Photo: Barbarian FC/Twitter

Barbarians match against Samoa cancelled due to COVID-19 cases

The UK Barbarians match against Samoa which had been set to take place at Twickenham on Saturday has been cancelled.


Photo: Barbarian FC/Twitter

The Barbarians match against Samoa which had been set to take place at Twickenham on Saturday has been cancelled.

Multiple players tested positive for COVID-19 in the build-up and the match has been officially called off.

Barbarians match against Samoa cancelled 

“Please note, today’s match between Barbarians men and Samoa has unfortunately been cancelled due to confirmed positive Covid cases,” the Baa Baas tweeted.

Springbok hooker Malcolm Marx had been set to start the match against Samoa as the sole representative from the world champions in the XV, while Steven Kitshoff and Duane Vermeulen had places on the bench.

Springbok women in the spotlight

As a result of the cancellation, the Barbarians Women‘s match against the Springboks will make UK television history.

Head Coach Jo Yapp said: “It’s great to have everyone in camp and we’re looking forward to the week. We know the Springboks will be a tough test so our preparation is all about getting to know each other, blending personalities and playing styles and ensuring every player has the chance to express themselves.  

“A Barbarians camp is a unique experience and, while many of the squad know each other as opposition, this week we will really unite as one team.”

Very few of the Springbok women will be so acutely aware of the importance of grabbing the opportunity than 30-year-old prop Asithandile Ntoyanto from the remote Nqamakwe Eagles club in the Border region.

As one of only four players in the current touring squad to have played at the 2014 Rugby World Cup in France, Ntoyanto knows pretty well what the global showpiece entails, but unlike Nolusindiso Booi, Zenay Jordaan or Tayla Kinsey, her career was almost over before it started.

“Asi”, as she is known amongst her team mates, returned home injured from France, and all but the setbacks sent her reeling off the rugby radar completely.

“I did not properly recover and paid the price, as it set me back a long time,” she admits.

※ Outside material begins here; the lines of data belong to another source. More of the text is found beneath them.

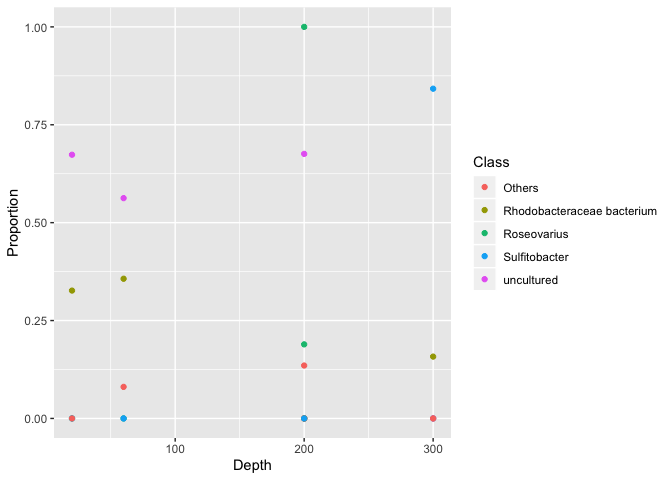
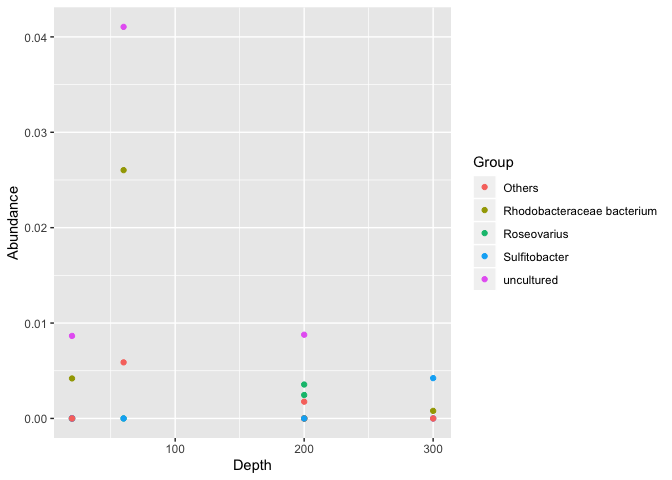
README update

diff --git a/README.md b/README.md
@@ -135,7 +135,7 @@ Count\_Data file.
 
 ``` r
 file_ASV <- "Data/Example_Data/Pacific-Project/V4V5_Primerset/Pool_2/"
-file_Meta <- "Data/Example_Data/Pacific-Project/Meta_Data/Meta_Data_Pacific_Sample_ID.tsv"
+file_Meta <- "Data/Example_Data/Pacific-Project/Meta_Data/Meta_Data_Pacific_Sample.tsv"
 
 prepare_raw(file_ASV, file_Meta, confidence_lvl = 0.8, kingdom = "Prok")
 ```
@@ -236,23 +236,23 @@ datalist_Prok %>%
     ## Warning: Column `Sample_ID` joining factor and character vector, coercing into
     ## character vector
 
-| Class                   | Sample\_ID | Proportion | Cruise | Station | Latitude | Longitude | Bot\_Depth | Depth |
-| :---------------------- | :--------- | ---------: | :----- | ------: | -------: | --------: | ---------: | ----: |
-| Actinomarinaceae        | 1-200-3    |       0.00 | SO248  |       1 |     \-30 |       177 |       4268 |   200 |
-| AEGEAN-169 marine group | 1-200-3    |       0.00 | SO248  |       1 |     \-30 |       177 |       4268 |   200 |
-| Alcanivoracaceae        | 1-200-3    |       0.12 | SO248  |       1 |     \-30 |       177 |       4268 |   200 |
-| Ambiguous\_taxa         | 1-200-3    |       0.03 | SO248  |       1 |     \-30 |       177 |       4268 |   200 |
-| Burkholderiaceae        | 1-200-3    |       0.06 | SO248  |       1 |     \-30 |       177 |       4268 |   200 |
-| Chitinophagaceae        | 1-200-3    |       0.05 | SO248  |       1 |     \-30 |       177 |       4268 |   200 |
-| Clade I                 | 1-200-3    |       0.02 | SO248  |       1 |     \-30 |       177 |       4268 |   200 |
-| Cyanobiaceae            | 1-200-3    |       0.03 | SO248  |       1 |     \-30 |       177 |       4268 |   200 |
-| Marinobacteraceae       | 1-200-3    |       0.07 | SO248  |       1 |     \-30 |       177 |       4268 |   200 |
-| Sphingomonadaceae       | 1-200-3    |       0.06 | SO248  |       1 |     \-30 |       177 |       4268 |   200 |
-| uncultured bacterium    | 1-200-3    |       0.03 | SO248  |       1 |     \-30 |       177 |       4268 |   200 |
-| Others                  | 1-200-3    |       0.52 | SO248  |       1 |     \-30 |       177 |       4268 |   200 |
-| Actinomarinaceae        | 1-200-8    |       0.00 | SO248  |       1 |     \-30 |       177 |       4268 |   200 |
-| AEGEAN-169 marine group | 1-200-8    |       0.00 | SO248  |       1 |     \-30 |       177 |       4268 |   200 |
-| Alcanivoracaceae        | 1-200-8    |       0.04 | SO248  |       1 |     \-30 |       177 |       4268 |   200 |
+| Group                   | Sample\_ID | Abundance | Cruise | Station | Latitude | Longitude | Bot\_Depth | Depth |
+| :---------------------- | :--------- | --------: | :----- | ------: | -------: | --------: | ---------: | ----: |
+| Actinomarinaceae        | 1-200-3    |         0 | SO248  |       1 |     \-30 |       177 |       4268 |   200 |
+| AEGEAN-169 marine group | 1-200-3    |         0 | SO248  |       1 |     \-30 |       177 |       4268 |   200 |
+| Alcanivoracaceae        | 1-200-3    |       419 | SO248  |       1 |     \-30 |       177 |       4268 |   200 |
+| Ambiguous\_taxa         | 1-200-3    |        92 | SO248  |       1 |     \-30 |       177 |       4268 |   200 |
+| Burkholderiaceae        | 1-200-3    |       195 | SO248  |       1 |     \-30 |       177 |       4268 |   200 |
+| Chitinophagaceae        | 1-200-3    |       174 | SO248  |       1 |     \-30 |       177 |       4268 |   200 |
+| Clade I                 | 1-200-3    |        66 | SO248  |       1 |     \-30 |       177 |       4268 |   200 |
+| Cyanobiaceae            | 1-200-3    |       114 | SO248  |       1 |     \-30 |       177 |       4268 |   200 |
+| Marinobacteraceae       | 1-200-3    |       239 | SO248  |       1 |     \-30 |       177 |       4268 |   200 |
+| Sphingomonadaceae       | 1-200-3    |       191 | SO248  |       1 |     \-30 |       177 |       4268 |   200 |
+| uncultured bacterium    | 1-200-3    |       118 | SO248  |       1 |     \-30 |       177 |       4268 |   200 |
+| Others                  | 1-200-3    |      1767 | SO248  |       1 |     \-30 |       177 |       4268 |   200 |
+| Actinomarinaceae        | 1-200-8    |         0 | SO248  |       1 |     \-30 |       177 |       4268 |   200 |
+| AEGEAN-169 marine group | 1-200-8    |         9 | SO248  |       1 |     \-30 |       177 |       4268 |   200 |
+| Alcanivoracaceae        | 1-200-8    |       120 | SO248  |       1 |     \-30 |       177 |       4268 |   200 |
 
 The datatable format is easy to use with ggplot functions but also
 everyother function from the dplyr package. To improve compatibility,
@@ -265,9 +265,10 @@ that:
 
 ``` r
 datalist_Prok %>%
+  make_proportion_datalist(.) %>%
   filter_by_taxa(., taxLvl = 5, taxa = "Rhodobacteraceae") %>%
   create_datatable(., Genus, otherThreshold = 0.1) %>%
-  ggplot(., aes(x = Depth, y = Proportion, col = Class)) +
+  ggplot(., aes(x = Depth, y = Abundance, col = Group)) +
     geom_point()
 ```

“I became scared to play my game, I did not want to give everything, fearing that I could get injured again. Only once I completed a proper rehab programme, I got better and could play at a decent level again.”